 Well, here goes! Good Lord, what a rotter!
 Such a sitter as never was dreamt;
 It was clay in the hands of the potter,
 But he tapped it with quiet contempt.
 The second was better - a leetle;
 It was low, but was nearly long-hop;
 As the housemaid comes down on the beetle
 So down came the bat with a chop.
 He was sizing me up with some wonder,
 My broken-kneed action and ways;
 I could see the grim menace from under
 The striped peak that shaded his gaze.
 The third was a gift or it looked it-
 A foot off the wicket or so;
 His huge figure swooped as he hooked it,
 His great body swung to the blow.
 Still when my dreams are night-marish,
 I picture that terrible smite,
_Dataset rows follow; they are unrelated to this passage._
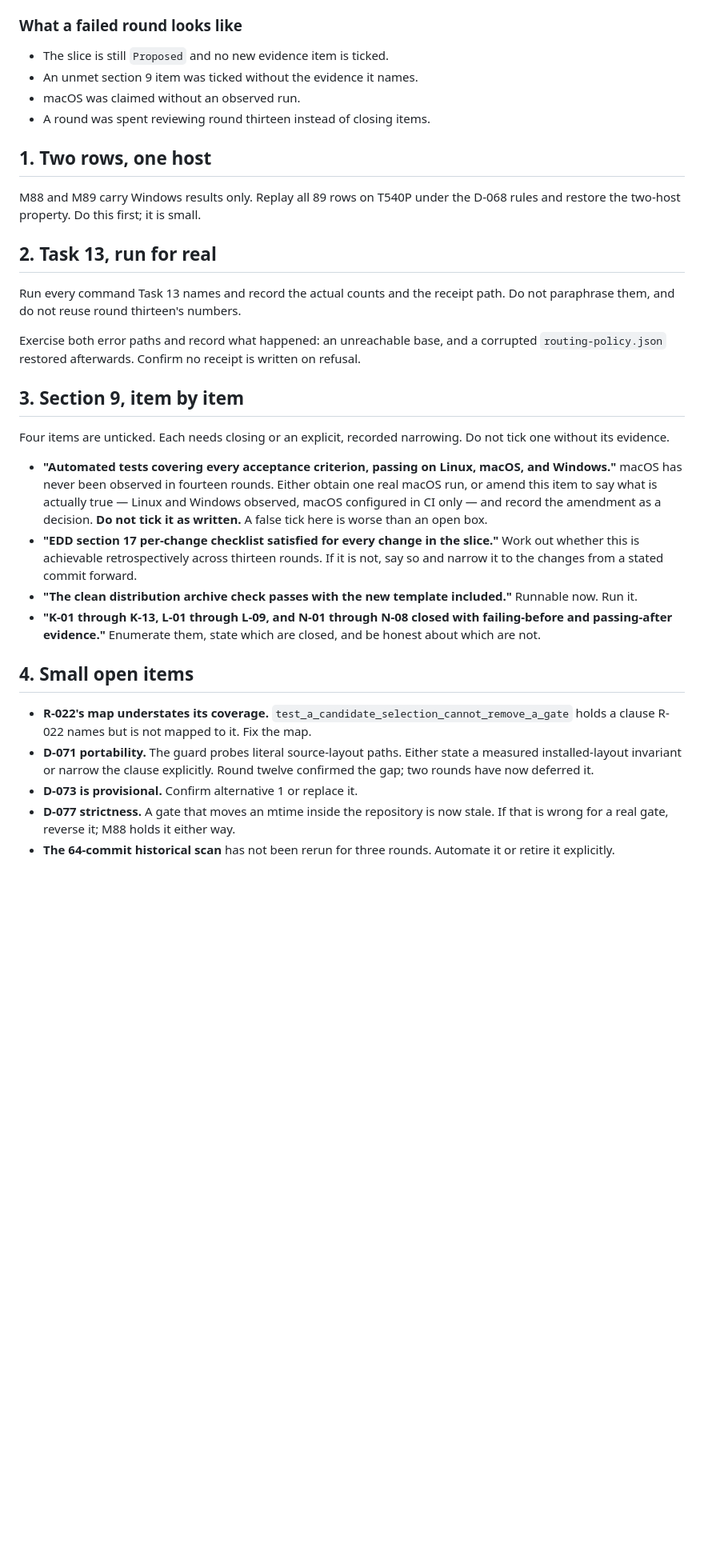
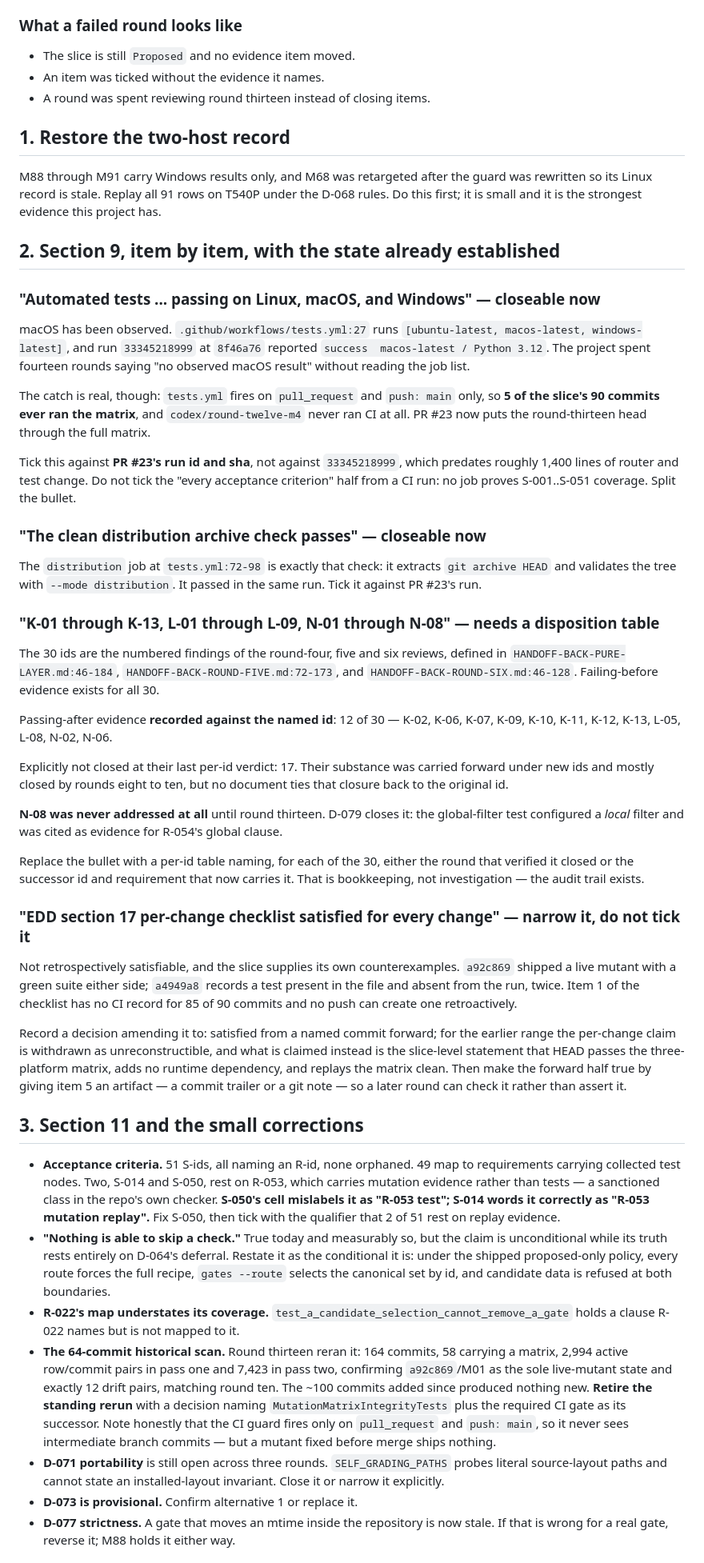
Before and after one commit to LynxTWO/anti-dark-code-skill, a Markdown page: design/routing/HANDOFF-CODEX-ROUND-FOURTEEN.md, the part around one of its changes. Shown at 80% size. Rendered like a GitHub page; blank space fills up the shorter version.

Commit message:
Hand round fourteen the state, not the search
Round thirteen audited every unticked SLICE-001 item, so the goal names
what is actually true rather than asking Codex to find out.

Three of the four section 9 items are closeable now. macOS was observed all
along: tests.yml runs macos-latest and run 33345218999 reported it green.
The clean distribution archive job passed in the same run. The K/L/N item
needs a disposition table, not investigation: 12 of 30 closed at their
named id, 17 carried forward under successor ids, and N-08 closed this
round by D-079. EDD section 17 is not retrospectively satisfiable and needs
a narrowing decision, with the slice's own counterexamples cited.

The historical scan is retired rather than deferred a fourth time. Round
thirteen reran it over 164 commits and 10,417 pairs and re-derived round
ten's answer exactly.

The round is framed to converge: close or narrow every item, write the
owner a thirty-minute walkthrough script, and leave only the human box.

Co-Authored-By: Claude Opus 5 (1M context) <noreply@anthropic.com>

```diff
--- a/design/routing/HANDOFF-CODEX-ROUND-FOURTEEN.md
+++ b/design/routing/HANDOFF-CODEX-ROUND-FOURTEEN.md
@@ -17,35 +19,53 @@ Read first:
 
 ### What a failed round looks like
 
-- The slice is still `Proposed` and no new evidence item is ticked.
-- An unmet section 9 item was ticked without the evidence it names.
-- macOS was claimed without an observed run.
+- The slice is still `Proposed` and no evidence item moved.
+- An item was ticked without the evidence it names.
 - A round was spent reviewing round thirteen instead of closing items.
 
-## 1. Two rows, one host
+## 1. Restore the two-host record
 
-M88 and M89 carry Windows results only. Replay all 89 rows on T540P under the D-068 rules and restore the two-host property. Do this first; it is small.
+M88 through M91 carry Windows results only, and M68 was retargeted after the guard was rewritten so its Linux record is stale. Replay all 91 rows on T540P under the D-068 rules. Do this first; it is small and it is the strongest evidence this project has.
 
-## 2. Task 13, run for real
+## 2. Section 9, item by item, with the state already established
 
-Run every command Task 13 names and record the actual counts and the receipt path. Do not paraphrase them, and do not reuse round thirteen's numbers.
+### "Automated tests ... passing on Linux, macOS, and Windows" — closeable now
 
-Exercise both error paths and record what happened: an unreachable base, and a corrupted `routing-policy.json` restored afterwards. Confirm no receipt is written on refusal.
+macOS has been observed. `.github/workflows/tests.yml:27` runs `[ubuntu-latest, macos-latest, windows-latest]`, and run `33345218999` at `8f46a76` reported `success  macos-latest / Python 3.12`. The project spent fourteen rounds saying "no observed macOS result" without reading the job list.
 
-## 3. Section 9, item by item
+The catch is real, though: `tests.yml` fires on `pull_request` and `push: main` only, so **5 of the slice's 90 commits ever ran the matrix**, and `codex/round-twelve-m4` never ran CI at all. PR #23 now puts the round-thirteen head through the full matrix.
 
-Four items are unticked. Each needs closing or an explicit, recorded narrowing. Do not tick one without its evidence.
+Tick this against **PR #23's run id and sha**, not against `33345218999`, which predates roughly 1,400 lines of router and test change. Do not tick the "every acceptance criterion" half from a CI run: no job proves S-001..S-051 coverage. Split the bullet.
 
-- **"Automated tests covering every acceptance criterion, passing on Linux, macOS, and Windows."** macOS has never been observed in fourteen rounds. Either obtain one real macOS run, or amend this item to say what is actually true — Linux and Windows observed, macOS configured in CI only — and record the amendment as a decision. **Do not tick it as written.** A false tick here is worse than an open box.
-- **"EDD section 17 per-change checklist satisfied for every change in the slice."** Work out whether this is achievable retrospectively across thirteen rounds. If it is not, say so and narrow it to the changes from a stated commit forward.
-- **"The clean distribution archive check passes with the new template included."** Runnable now. Run it.
-- **"K-01 through K-13, L-01 through L-09, and N-01 through N-08 closed with failing-before and passing-after evidence."** Enumerate them, state which are closed, and be honest about which are not.
+### "The clean distribution archive check passes" — closeable now
 
-## 4. Small open items
+The `distribution` job at `tests.yml:72-98` is exactly that check: it extracts `git archive HEAD` and validates the tree with `--mode distribution`. It passed in the same run. Tick it against PR #23's run.
 
-- **R-022's map understates its coverage.** `test_a_candidate_selection_cannot_remove_a_gate` holds a clause R-022 names but is not mapped to it. Fix the map.
-- **D-071 portability.** The guard probes literal source-layout paths. Either state a measured installed-layout invariant or narrow the clause explicitly. Round twelve confirmed the gap; two rounds have now deferred it.
+### "K-01 through K-13, L-01 through L-09, N-01 through N-08" — needs a disposition table
+
+The 30 ids are the numbered findings of the round-four, five and six reviews, defined in `HANDOFF-BACK-PURE-LAYER.md:46-184`, `HANDOFF-BACK-ROUND-FIVE.md:72-173`, and `HANDOFF-BACK-ROUND-SIX.md:46-128`. Failing-before evidence exists for all 30.
+
+Passing-after evidence **recorded against the named id**: 12 of 30 — K-02, K-06, K-07, K-09, K-10, K-11, K-12, K-13, L-05, L-08, N-02, N-06.
+
+Explicitly not closed at their last per-id verdict: 17. Their substance was carried forward under new ids and mostly closed by rounds eight to ten, but no document ties that closure back to the original id.
+
+**N-08 was never addressed at all** until round thirteen. D-079 closes it: the global-filter test configured a *local* filter and was cited as evidence for R-054's global clause.
+
+Replace the bullet with a per-id table naming, for each of the 30, either the round that verified it closed or the successor id and requirement that now carries it. That is bookkeeping, not investigation — the audit trail exists.
+
+### "EDD section 17 per-change checklist satisfied for every change" — narrow it, do not tick it
+
+Not retrospectively satisfiable, and the slice supplies its own counterexamples. `a92c869` shipped a live mutant with a green suite either side; `a4949a8` records a test present in the file and absent from the run, twice. Item 1 of the checklist has no CI record for 85 of 90 commits and no push can create one retroactively.
+
+Record a decision amending it to: satisfied from a named commit forward; for the earlier range the per-change claim is withdrawn as unreconstructible, and what is claimed instead is the slice-level statement that HEAD passes the three-platform matrix, adds no runtime dependency, and replays the matrix clean. Then make the forward half true by giving item 5 an artifact — a commit trailer or a git note — so a later round can check it rather than assert it.
+
+## 3. Section 11 and the small corrections
+
+- **Acceptance criteria.** 51 S-ids, all naming an R-id, none orphaned. 49 map to requirements carrying collected test nodes. Two, S-014 and S-050, rest on R-053, which carries mutation evidence rather than tests — a sanctioned class in the repo's own checker. **S-050's cell mislabels it as "R-053 test"; S-014 words it correctly as "R-053 mutation replay".** Fix S-050, then tick with the qualifier that 2 of 51 rest on replay evidence.
+- **"Nothing is able to skip a check."** True today and measurably so, but the claim is unconditional while its truth rests entirely on D-064's deferral. Restate it as the conditional it is: under the shipped proposed-only policy, every route forces the full recipe, `gates --route` selects the canonical set by id, and candidate data is refused at both boundaries.
+- **R-022's map understates its coverage.** `test_a_candidate_selection_cannot_remove_a_gate` holds a clause R-022 names but is not mapped to it.
+- **The 64-commit historical scan.** Round thirteen reran it: 164 commits, 58 carrying a matrix, 2,994 active row/commit pairs in pass one and 7,423 in pass two, confirming `a92c869`/M01 as the sole live-mutant state and exactly 12 drift pairs, matching round ten. The ~100 commits added since produced nothing new. **Retire the standing rerun** with a decision naming `MutationMatrixIntegrityTests` plus the required CI gate as its successor. Note honestly that the CI guard fires only on `pull_request` and `push: main`, so it never sees intermediate branch commits — but a mutant fixed before merge ships nothing.
+- **D-071 portability** is still open across three rounds. `SELF_GRADING_PATHS` probes literal source-layout paths and cannot state an installed-layout invariant. Close it or narrow it explicitly.
 - **D-073 is provisional.** Confirm alternative 1 or replace it.
 - **D-077 strictness.** A gate that moves an mtime inside the repository is now stale. If that is wrong for a real gate, reverse it; M88 holds it either way.
-- **The 64-commit historical scan** has not been rerun for three rounds. Automate it or retire it explicitly.
 
```
Also changed, not shown: other parts of design/routing/HANDOFF-CODEX-ROUND-FOURTEEN.md (+16 -16 lines).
 It was meant for a neighboring parish,
 Or any place out of sight.
 But - yes, there's a but to the story -
 The blade swished a trifle too low;
 Oh wonder, and vision of glory!
 It was up like a shaft from a bow.
 Up, up like a towering game bird,
 Up, up to a speck in the blue,
 And then coming down like the same bird,
 Dead straight on the line that it flew.
 Good Lord, it was mine! Such a soarer
 Would call for a safe pair of hands;
 None safer than Derbyshire Storer,
 And there, face uplifted, he stands
 Wicket keep Storer, the knowing,
 Wary and steady of nerve,
 Watching it falling and growing
 Marking the pace and curve.
 I stood with my two eyes fixed on it,
 Paralysed, helpless, inert;
 There was 'plunk' as the gloves shut upon it,
 And he cuddled it up to his shirt.
 Out - beyond question or wrangle!
 Homeward he lurched to his lunch!
 His bat was tucked up at an angle,
 His great shoulders curved to a hunch.
 Walking he rumbled and grumbled,
 Scolding himself and not me;
 One glove was off, and he fumbled,
 Twisting the other hand free
 Did I give Storer the credit
 The thanks he so splendidly earned?
 It was mere empty talk if I said it,
For Grace had already returned.